Could the data below please be reproduced word for word, without the pictures?

━━━━━━━━━━━━━━━━━━━━━━━━━━━━━━

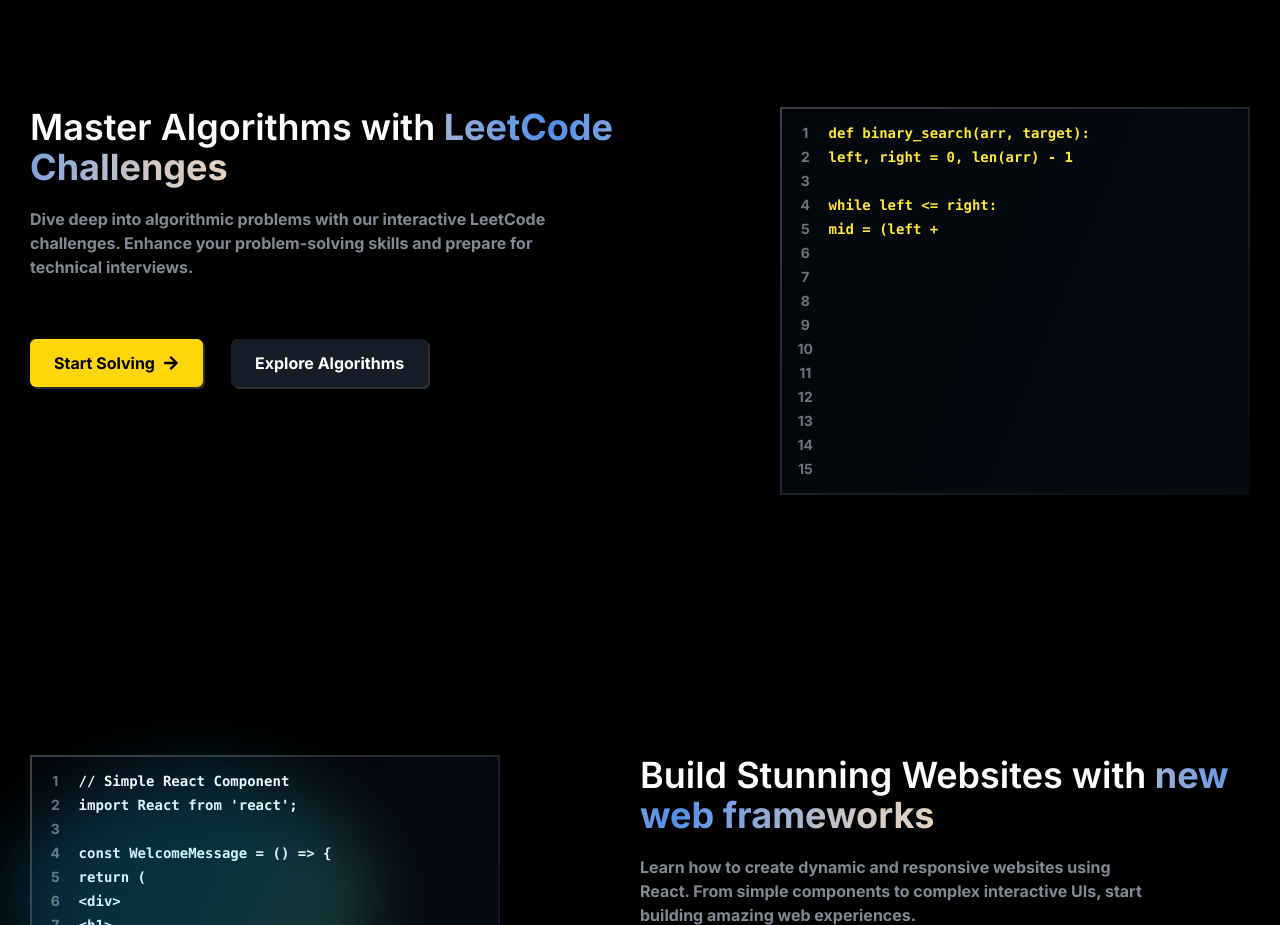
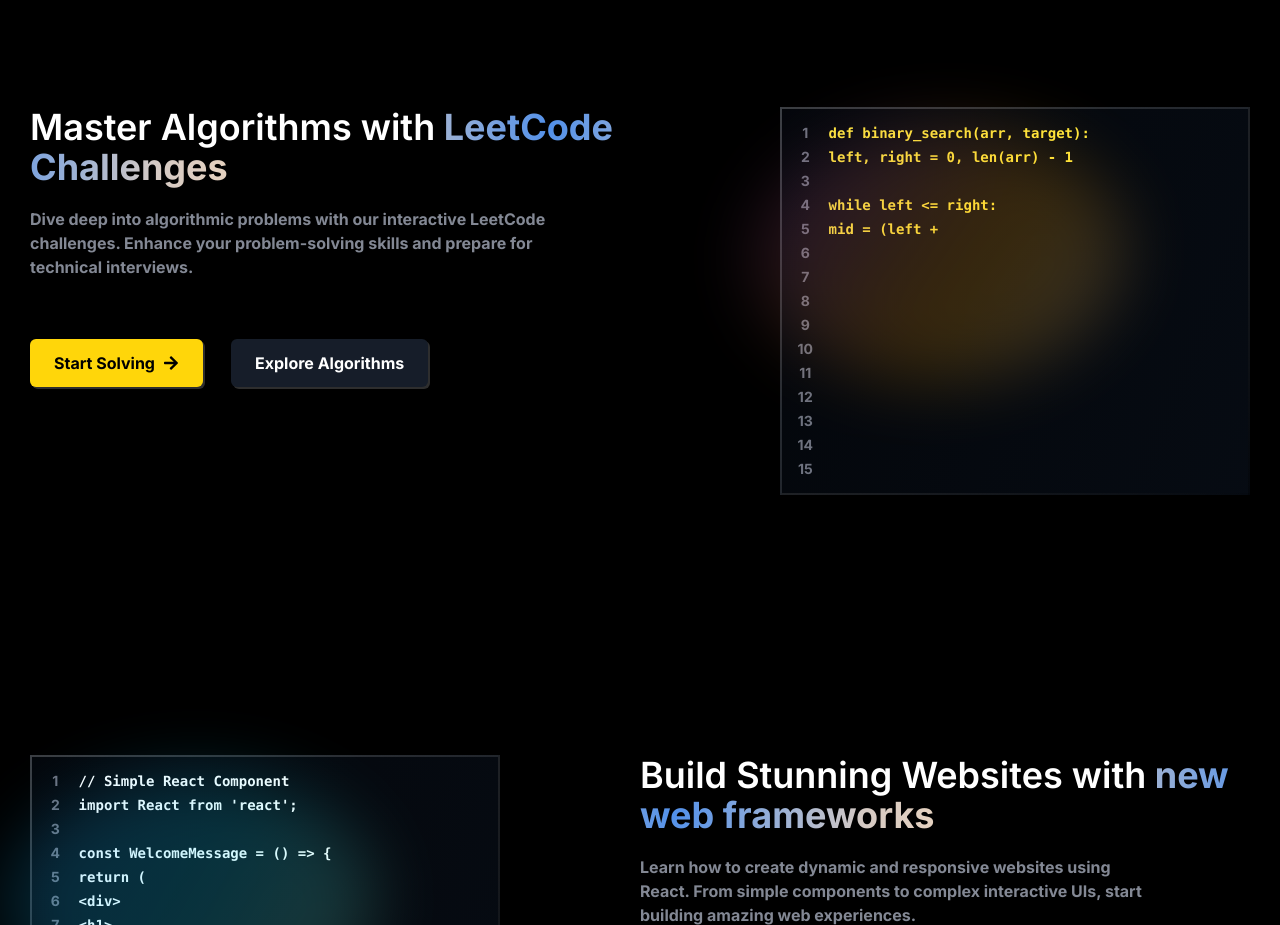
Before and after one commit to 7Mudit/home-page, a Next.js app: page / in a window 1280 px wide. Shown: the part 5720-6645 px from the top of the page. Built offline with nearby package versions, Linux system fonts and the light colour scheme.

Commit message:
added gradient to the first codeblock

```diff
--- a/components/home/CodeSection.tsx
+++ b/components/home/CodeSection.tsx
@@ -29,6 +29,7 @@
         }}
         codeColor={"text-yellow-25"}
         codeblock={`def binary_search(arr, target):\n    left, right = 0, len(arr) - 1\n\n    while left <= right:\n        mid = (left + right)\n        if arr[mid] == target:\n            return mid  # Target found\n        elif arr[mid] < target:\n            left = mid + 1  # Search in the right half\n        else:\n            right = mid - 1  # Search in the left half\n\n    return -1  # Target not found\n\n`}
+        backgroundGradient={<div className="codeblock1 absolute"></div>}
       />
 
       {/* Code Section 2 */}
```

━━━━━━━━━━━━━━━━━━━━━━━━━━━━━━

## ANSWER FOR THIS EXERCISE
Before and after one commit to 7Mudit/home-page, a Next.js app: page / in a window 1280 px wide. Shown: the part 5720-6645 px from the top of the page. Built offline with nearby package versions, Linux system fonts and the light colour scheme.

Commit message:
added gradient to the first codeblock

```diff
--- a/components/home/CodeSection.tsx
+++ b/components/home/CodeSection.tsx
@@ -29,6 +29,7 @@
         }}
         codeColor={"text-yellow-25"}
         codeblock={`def binary_search(arr, target):\n    left, right = 0, len(arr) - 1\n\n    while left <= right:\n        mid = (left + right)\n        if arr[mid] == target:\n            return mid  # Target found\n        elif arr[mid] < target:\n            left = mid + 1  # Search in the right half\n        else:\n            right = mid - 1  # Search in the left half\n\n    return -1  # Target not found\n\n`}
+        backgroundGradient={<div className="codeblock1 absolute"></div>}
       />
 
       {/* Code Section 2 */}
```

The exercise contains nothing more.